Research Summary

The critical role of microRNAs in placenta growth factor-induced vascular dysfunction in Sickle Cell disease

My research program aims to understand the molecular basis of the development of different pathological complications in sickle cell disease (SCD) patients and to develop the strategies to translate the laboratory research for the benefit of patients. SCD is a genetic disorder of hemoglobin mutation affecting millions worldwide. Among the multiple pathologies, the most important feature is recurring painful vaso-occlusive crisis (VOC), due to trapping of sickle RBC in tiny blood vessels in microvascular circulation, leading to end organ damage. While there have been many clinical studies and therapeutic interventions, we have had no therapeutic success till date in dealing with these complications.

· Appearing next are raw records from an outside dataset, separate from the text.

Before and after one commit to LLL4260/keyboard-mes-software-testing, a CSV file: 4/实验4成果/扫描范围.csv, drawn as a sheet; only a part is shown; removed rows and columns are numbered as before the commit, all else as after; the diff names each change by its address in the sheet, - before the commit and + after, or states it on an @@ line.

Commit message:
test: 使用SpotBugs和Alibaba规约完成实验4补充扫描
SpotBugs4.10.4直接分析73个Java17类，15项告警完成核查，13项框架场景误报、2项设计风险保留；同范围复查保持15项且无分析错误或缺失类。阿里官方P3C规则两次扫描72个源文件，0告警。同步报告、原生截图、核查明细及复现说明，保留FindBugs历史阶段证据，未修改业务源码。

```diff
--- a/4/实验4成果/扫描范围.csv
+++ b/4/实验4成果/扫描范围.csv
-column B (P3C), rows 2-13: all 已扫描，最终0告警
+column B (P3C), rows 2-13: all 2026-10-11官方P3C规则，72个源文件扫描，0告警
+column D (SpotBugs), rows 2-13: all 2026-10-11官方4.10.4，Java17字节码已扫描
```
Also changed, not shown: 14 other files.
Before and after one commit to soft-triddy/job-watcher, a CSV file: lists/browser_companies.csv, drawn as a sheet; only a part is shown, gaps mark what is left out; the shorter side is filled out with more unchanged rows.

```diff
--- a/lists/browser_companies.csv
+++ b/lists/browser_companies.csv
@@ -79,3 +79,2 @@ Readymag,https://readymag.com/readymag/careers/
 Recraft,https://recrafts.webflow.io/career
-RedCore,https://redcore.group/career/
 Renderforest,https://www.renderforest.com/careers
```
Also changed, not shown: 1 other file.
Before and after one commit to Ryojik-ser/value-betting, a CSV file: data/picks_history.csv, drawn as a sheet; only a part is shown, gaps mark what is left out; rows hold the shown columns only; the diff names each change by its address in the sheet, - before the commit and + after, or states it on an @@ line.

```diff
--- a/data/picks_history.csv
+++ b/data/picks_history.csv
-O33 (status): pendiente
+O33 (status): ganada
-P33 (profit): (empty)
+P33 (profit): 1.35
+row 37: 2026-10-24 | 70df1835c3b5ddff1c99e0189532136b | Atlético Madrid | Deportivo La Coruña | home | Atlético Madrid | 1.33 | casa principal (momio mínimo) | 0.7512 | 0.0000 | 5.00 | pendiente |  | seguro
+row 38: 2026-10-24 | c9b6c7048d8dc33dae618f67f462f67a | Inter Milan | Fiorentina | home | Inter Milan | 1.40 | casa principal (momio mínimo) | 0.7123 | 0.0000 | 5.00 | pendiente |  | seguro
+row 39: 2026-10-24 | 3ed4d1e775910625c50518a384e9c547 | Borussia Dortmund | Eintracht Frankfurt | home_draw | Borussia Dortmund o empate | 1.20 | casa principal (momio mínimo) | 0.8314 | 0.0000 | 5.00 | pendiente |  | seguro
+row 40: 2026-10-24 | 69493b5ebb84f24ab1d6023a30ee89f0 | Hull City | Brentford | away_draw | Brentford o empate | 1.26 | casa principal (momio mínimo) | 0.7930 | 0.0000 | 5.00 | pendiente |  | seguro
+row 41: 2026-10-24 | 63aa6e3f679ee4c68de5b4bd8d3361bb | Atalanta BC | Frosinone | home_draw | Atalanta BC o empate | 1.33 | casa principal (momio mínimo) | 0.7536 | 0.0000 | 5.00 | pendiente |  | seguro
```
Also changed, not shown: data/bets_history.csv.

My scientific efforts of the past 5 years, have provided a totally novel approach and identified placenta growth factor (PlGF), a molecule released by sickle RBCs, causing abnormal activation of blood monocytes and vascular endothelial cells. I plan to continue my research efforts to further understand the pathologic role of PlGF and microRNAs in regulation of key adhesion molecules involved in abnormal adhesion of sickle RBCs to endothelial cells, an initial event leading to VOC. Such molecular discoveries coupled with validation of results in transgenic disease animal models and SCD patients will provide novel therapeutics and diagnostic biomarkers to deal with devastating complication of VOC in SCD.

Figure Legend: This simplified diagram illustrates the proposed research to address the critical role of Placenta growth factor (PlGF), released by sickle erythroid cells in regulation of crucial genes such as intercellular adhesion molecule 1 (ICAM-1), vascular cell adhesion molecule 1 (VCAM-1), Von Willebrand factor (vWF) and tissue factor (TF) in pulmonary microvascular endothelial cells through modulation in microRNAs expression. These genes play a key role in abnormal adhesion between sickle RBCs and vascular endothelium, which initiates the development of painful vaso-occlusive crises (VOC) leading to multiple organ damage in patients with sickle cell disease.